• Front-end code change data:

>>>>

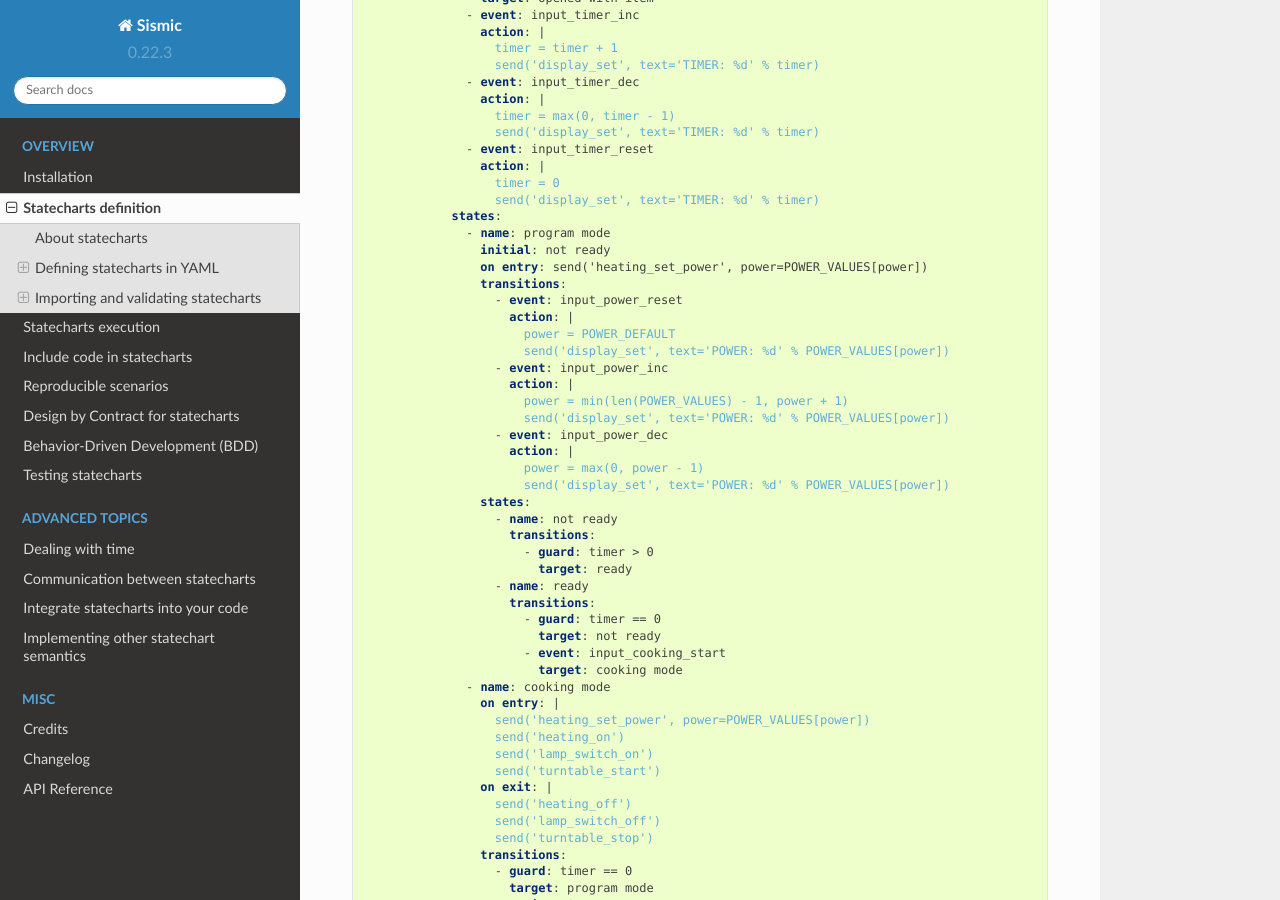
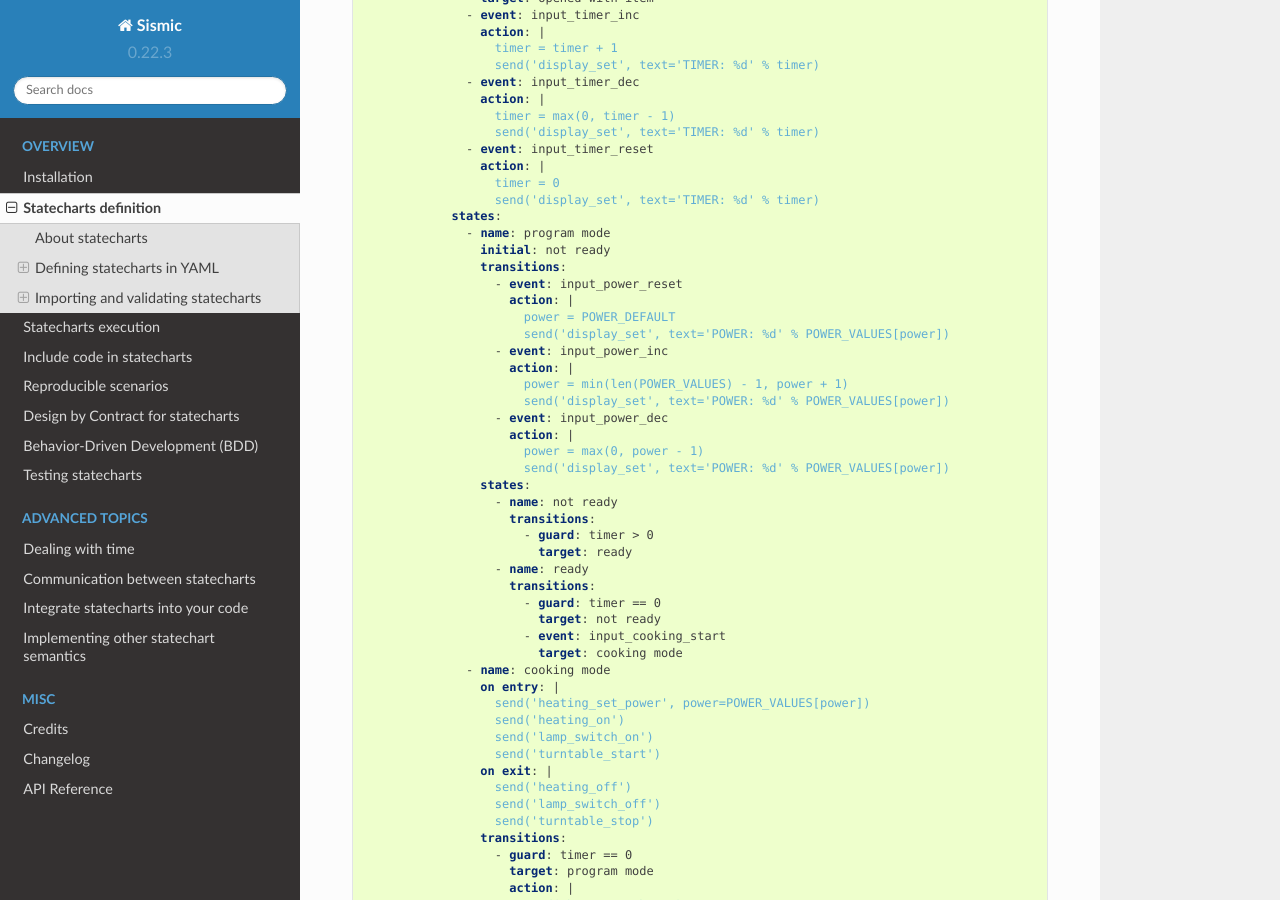
Before and after one commit to AlexandreDecan/sismic, a Sphinx documentation site: the page built from docs/format.rst, in a window 1280 px wide and 900 px high, scrolled down 7092 px. Built offline with Sphinx 7.4.7 and the Read the Docs theme 2.0.0, drawn with Linux system fonts in a browser that asks for light colours.

Commit message:
Rollback microwave example

```diff
--- a/docs/examples/microwave/microwave.yaml
+++ b/docs/examples/microwave/microwave.yaml
@@ -70,7 +70,6 @@
             states:
               - name: program mode
                 initial: not ready
-                on entry: send('heating_set_power', power=POWER_VALUES[power])
                 transitions:
                   - event: input_power_reset
                     action: |
--- a/docs/examples/microwave/microwave_with_contracts.yaml
+++ b/docs/examples/microwave/microwave_with_contracts.yaml
@@ -74,7 +74,6 @@
             states:
               - name: program mode
                 initial: not ready
-                on entry: send('heating_set_power', power=POWER_VALUES[power])
                 transitions:
                   - event: input_power_reset
                     action: |
@@ -114,6 +113,7 @@
                 contract:
                   - before: timer > 0
                   - always: timer >= 0
+                  - always: power == __old__.power
                   - after: received('door_opened') or timer == 0
                 transitions:
                   - guard: timer == 0
```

<<<<

• DIRECTIONS: Report how many lines in the entries hold the string "examples". Nothing but the number is wanted.

• SOLUTION TO THIS EXERCISE: 4